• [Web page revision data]
-*-*-
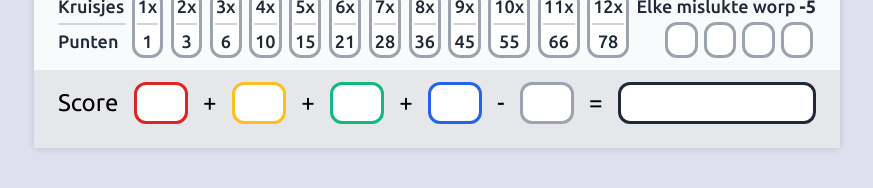
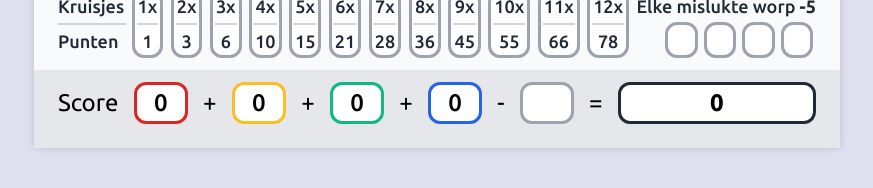
Before and after one commit to laurensrouw/quicks, a React (Create React App) app: page / in a window 1280 px wide. Shown: the part 514-702 px from the top of the page, without its empty margins (203-1076 px from the left). Built offline with nearby package versions, Linux system fonts and the light colour scheme.

Commit message:
Add score calculation

```diff
--- a/src/components/board/ScoreCalc.module.scss
+++ b/src/components/board/ScoreCalc.module.scss
@@ -15,10 +15,16 @@
   height: $size-large;
   width: $size-xlarge;
 
+  display: flex;
+  align-items: center;
+  justify-content: center;
+
   border-radius: $size-medium;
   border: $size-xsmall solid black;
 
   background-color: white;
+
+  font-weight: 500;
 }
 
 .red {
@@ -57,4 +63,6 @@
   width: $size-xlarge * 4;
 
   border-color: $gray-800;
+
+  font-weight: 700;
 }
--- a/src/components/board/ScoreCalc.tsx
+++ b/src/components/board/ScoreCalc.tsx
@@ -1,23 +1,36 @@
 import React from "react";
 import styles from "./ScoreCalc.module.scss";
+import { useSelector } from "react-redux";
+import { RootState } from "../../redux/store";
 
 function ScoreCalc() {
+  const { RED, YELLOW, GREEN, BLUE } = useSelector((state: RootState) => state);
+
+  const redScore = calcScore(RED.checked);
+  const yellowScore = calcScore(YELLOW.checked);
+  const greenScore = calcScore(GREEN.checked);
+  const blueScore = calcScore(BLUE.checked);
+  const totalScore = redScore + yellowScore + greenScore + blueScore;
+
   return (
     <div className={styles.scoreCalc}>
       Score
-      <div className={styles.red} />
-      +
-      <div className={styles.yellow} />
-      +
-      <div className={styles.green} />
-      +
-      <div className={styles.blue} />
+      <div className={styles.red}>{redScore}</div>+
+      <div className={styles.yellow}>{yellowScore}</div>+
+      <div className={styles.green}>{greenScore}</div>+
+      <div className={styles.blue}>{blueScore}</div>
       -
-      <div className={styles.gray} />
-      =
-      <div className={styles.total} />
+      <div className={styles.gray} />=
+      <div className={styles.total}>{totalScore}</div>
     </div>
   );
 }
 
+function calcScore(row: boolean[]) {
+  const scores = [0, 1, 3, 6, 10, 15, 21, 28, 36, 45, 55, 66, 78];
+  const count = row.reduce((prev, cur) => (cur ? prev + 1 : prev), 0);
+
+  return scores[count];
+}
+
 export default ScoreCalc;
```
-*-*-
• [YOUR ASSIGNMENT]
An exact copy of all the records, free of pictures, is the expected answer.

• [EXERCISE ANSWER]
Before and after one commit to laurensrouw/quicks, a React (Create React App) app: page / in a window 1280 px wide. Shown: the part 514-702 px from the top of the page, without its empty margins (203-1076 px from the left). Built offline with nearby package versions, Linux system fonts and the light colour scheme.

Commit message:
Add score calculation

```diff
--- a/src/components/board/ScoreCalc.module.scss
+++ b/src/components/board/ScoreCalc.module.scss
@@ -15,10 +15,16 @@
   height: $size-large;
   width: $size-xlarge;
 
+  display: flex;
+  align-items: center;
+  justify-content: center;
+
   border-radius: $size-medium;
   border: $size-xsmall solid black;
 
   background-color: white;
+
+  font-weight: 500;
 }
 
 .red {
@@ -57,4 +63,6 @@
   width: $size-xlarge * 4;
 
   border-color: $gray-800;
+
+  font-weight: 700;
 }
--- a/src/components/board/ScoreCalc.tsx
+++ b/src/components/board/ScoreCalc.tsx
@@ -1,23 +1,36 @@
 import React from "react";
 import styles from "./ScoreCalc.module.scss";
+import { useSelector } from "react-redux";
+import { RootState } from "../../redux/store";
 
 function ScoreCalc() {
+  const { RED, YELLOW, GREEN, BLUE } = useSelector((state: RootState) => state);
+
+  const redScore = calcScore(RED.checked);
+  const yellowScore = calcScore(YELLOW.checked);
+  const greenScore = calcScore(GREEN.checked);
+  const blueScore = calcScore(BLUE.checked);
+  const totalScore = redScore + yellowScore + greenScore + blueScore;
+
   return (
     <div className={styles.scoreCalc}>
       Score
-      <div className={styles.red} />
-      +
-      <div className={styles.yellow} />
-      +
-      <div className={styles.green} />
-      +
-      <div className={styles.blue} />
+      <div className={styles.red}>{redScore}</div>+
+      <div className={styles.yellow}>{yellowScore}</div>+
+      <div className={styles.green}>{greenScore}</div>+
+      <div className={styles.blue}>{blueScore}</div>
       -
-      <div className={styles.gray} />
-      =
-      <div className={styles.total} />
+      <div className={styles.gray} />=
+      <div className={styles.total}>{totalScore}</div>
     </div>
   );
 }
 
+function calcScore(row: boolean[]) {
+  const scores = [0, 1, 3, 6, 10, 15, 21, 28, 36, 45, 55, 66, 78];
+  const count = row.reduce((prev, cur) => (cur ? prev + 1 : prev), 0);
+
+  return scores[count];
+}
+
 export default ScoreCalc;
```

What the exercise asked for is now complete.